I have finally completed my slow reading of Francis Watson, Gospel Writing: A Canonical Perspective (Grand Rapids, MI: Eerdmans, 2013), which came out too late for me to use in my Gospel of the Lord, and explains why I’m only now giving it a close read.
Otherwise, I was nodding my head with this quote from Watson about the relationship between the christology of the Gospel of John and the Nicene christology:
In the context of the fourfold canonical gospel and its reception, the Gospel of John is important not so much for its supplementary narratives as for its radical Christology, which asserts Jesus’ equality with God – not as a “second God” but by virtue of the mutually constitutive relationship of Father and Son. It has been asserted again and again that the Johannine Christology has little or nothing in common with the christology of Nicaea, that it is far from the evangelist’s thought to see Jesus as “very God from very God,” and that it is his subordinationist statements that express his real view.
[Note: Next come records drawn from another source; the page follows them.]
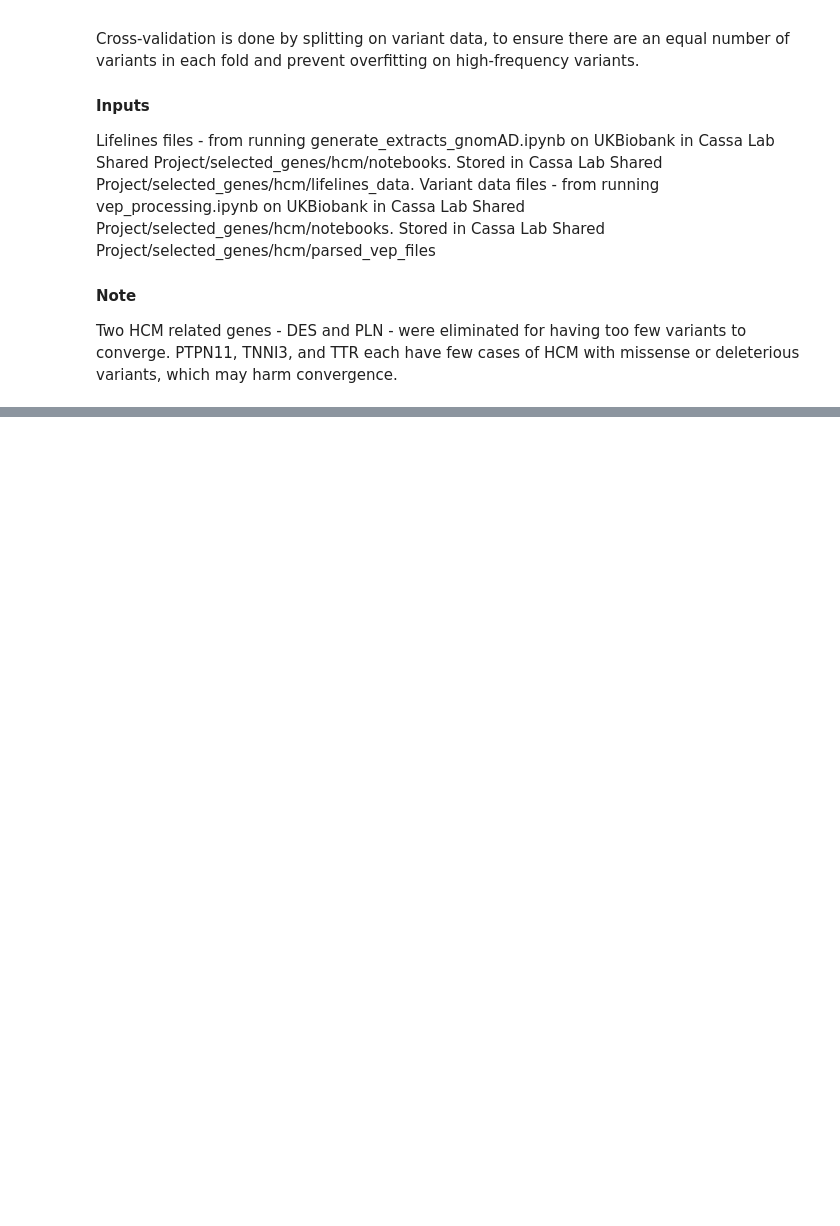
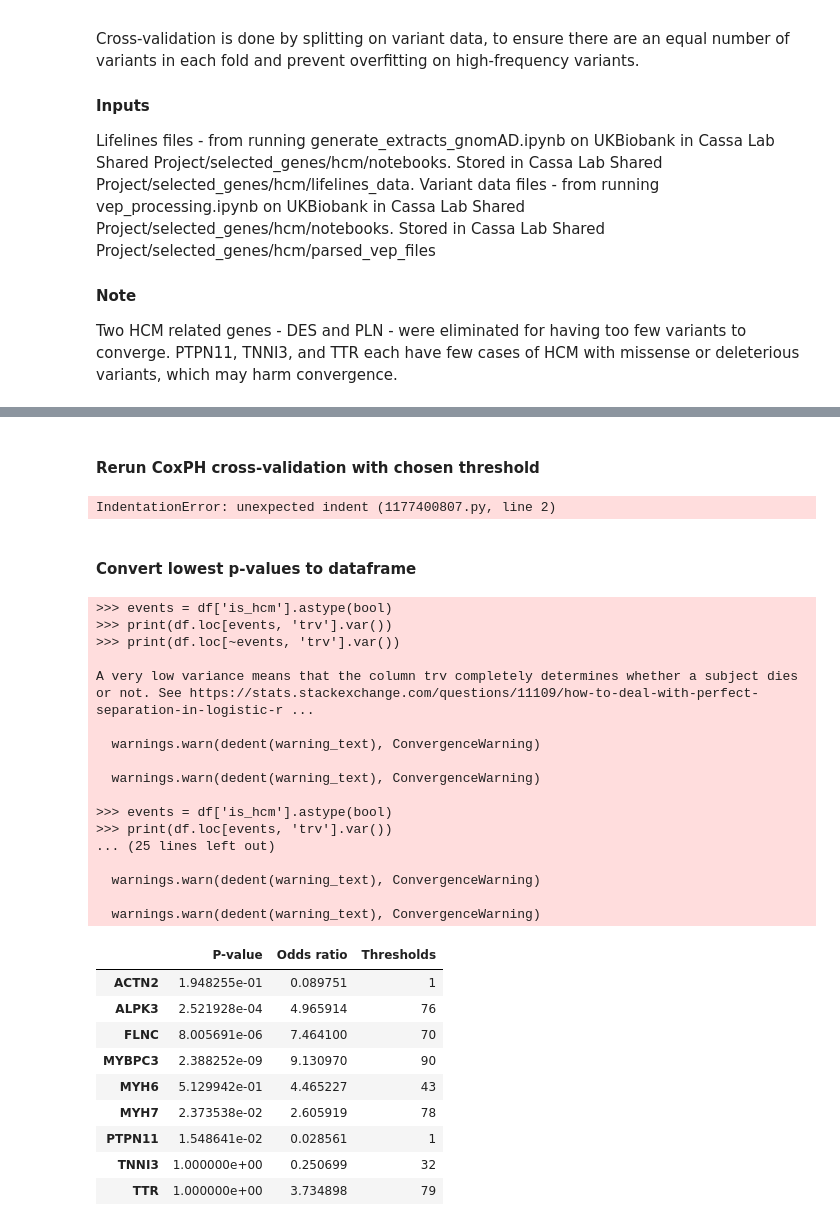
Before and after one commit to selinkubali/hcm_notebooks, a Jupyter notebook: cross_val.ipynb, the cells around one changed output, grey strips where cells are left out. Drawn from its saved outputs; the diff is of its cells as text; code cells hidden in the pictures; blank space fills up the shorter version.

```diff
--- a/cross_val.ipynb
+++ b/cross_val.ipynb
@@ -144,0 +116,9 @@ P-values:  {1: 1.0, 2: 1.0, 3: 1.0, 4: 1.0, 5: 1.0, 6: 1.0, 7: 1.0, 8: 1.0, 9: 1
+# %%
+genes = ['ACTN2', 'ALPK3', 'FLNC','MYBPC3','MYH6', 'MYH7', 'PTPN11', 'TNNI3', 'TTR']
+lowest_thresholds_by_p_val = {}
+for gene in genes:
+    p_vals, hazard_ratios = find_params(gene)
+    # By minimizing p-value
+    print(p_vals)
+    associated_threshold = min(p_vals, key=p_vals.get)
+    lowest_thresholds_by_p_val.update({gene:associated_threshold})
@@ -144,0 +227,8 @@ P-values:  {1: 1.0, 2: 1.0, 3: 1.0, 4: 1.0, 5: 1.0, 6: 1.0, 7: 1.0, 8: 1.0, 9: 1
+# %%
+genes = ['ACTN2', 'ALPK3', 'FLNC','MYBPC3','MYH6', 'MYH7', 'PTPN11', 'TNNI3', 'TTR']
+threshold_by_odds_ratio = {}
+for gene in genes:
+    p_vals, hazard_ratios = find_params(gene)
+    # By minimizing p-value
+    associated_threshold = max(hazard_ratios, key=hazard_ratios.get)
+    threshold_by_odds_ratio.update({gene:associated_threshold})
@@ -144,0 +253,2 @@ P-values:  {1: 1.0, 2: 1.0, 3: 1.0, 4: 1.0, 5: 1.0, 6: 1.0, 7: 1.0, 8: 1.0, 9: 1
+# %% [markdown]
+#### Rerun CoxPH cross-validation with chosen threshold
@@ -144,0 +298,57 @@ P-values:  {1: 1.0, 2: 1.0, 3: 1.0, 4: 1.0, 5: 1.0, 6: 1.0, 7: 1.0, 8: 1.0, 9: 1
+# %%
+## graphs
+        """kmf_lowest_25_variant = KaplanMeierFitter()
+        kmf_lowest_25_variant.fit(durations=bottom['duration'], event_observed=bottom['is_hcm'], label = 'bottom')
+        kmf_lowest_25_variant.plot_survival_function()
+
+
+        kmf_highest_25_variant = KaplanMeierFitter()
+        kmf_highest_25_variant.fit(durations=top['duration'], event_observed=top['is_hcm'], label = 'top')
+        kmf_highest_25_variant.plot_survival_function()
+
+
+
+        plt.title(gene)
+        plt.figure()"""
+# %% [output]
+IndentationError: unexpected indent (1177400807.py, line 2)
+# %% [markdown]
+#### Convert lowest p-values to dataframe
+# %%
+updated_p_vals, hazard_ratios = find_threshold_vals(lowest_thresholds_by_p_val)
+p_vals = pd.DataFrame.from_dict(updated_p_vals, orient = 'index')
+p_vals.columns = ["P-value"]
+hazard_ratios = pd.DataFrame.from_dict(hazard_ratios, orient = 'index')
+hazard_ratios.columns = ["Odds ratio"]
+thresholds = pd.DataFrame.from_dict(lowest_thresholds_by_p_val, orient = 'index')
+thresholds.columns = ["Thresholds"]
+df = p_vals.join(hazard_ratios).join(thresholds)
+df
+# %% [output]
+>>> events = df['is_hcm'].astype(bool)
+>>> print(df.loc[events, 'trv'].var())
+>>> print(df.loc[~events, 'trv'].var())
+
+A very low variance means that the column trv completely determines whether a subject dies or not. See https://stats.stackexchange.com/questions/11109/how-to-deal-with-perfect-separation-in-logistic-r ...
+
+  warnings.warn(dedent(warning_text), ConvergenceWarning)
+
+  warnings.warn(dedent(warning_text), ConvergenceWarning)
+
+>>> events = df['is_hcm'].astype(bool)
+>>> print(df.loc[events, 'trv'].var())
+... (25 lines left out)
+
+  warnings.warn(dedent(warning_text), ConvergenceWarning)
+
+  warnings.warn(dedent(warning_text), ConvergenceWarning)
+|  | P-value | Odds ratio | Thresholds |
+| ACTN2 | 1.948255e-01 | 0.089751 | 1 |
+| ALPK3 | 2.521928e-04 | 4.965914 | 76 |
+| FLNC | 8.005691e-06 | 7.464100 | 70 |
+| MYBPC3 | 2.388252e-09 | 9.130970 | 90 |
+| MYH6 | 5.129942e-01 | 4.465227 | 43 |
+| MYH7 | 2.373538e-02 | 2.605919 | 78 |
+| PTPN11 | 1.548641e-02 | 0.028561 | 1 |
+| TNNI3 | 1.000000e+00 | 0.250699 | 32 |
+| TTR | 1.000000e+00 | 3.734898 | 79 |
```
Also changed, not shown: parts of 10 cells of this notebook, 1 other file.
Yet the Nicene account arises in large part out of an ongoing dialogue with Johannine and other scriptural texts. Indeed, that dialogue – of which the object is Jesus – is already underway within the texts themselves.Francis Watson, Gospel Writing, 340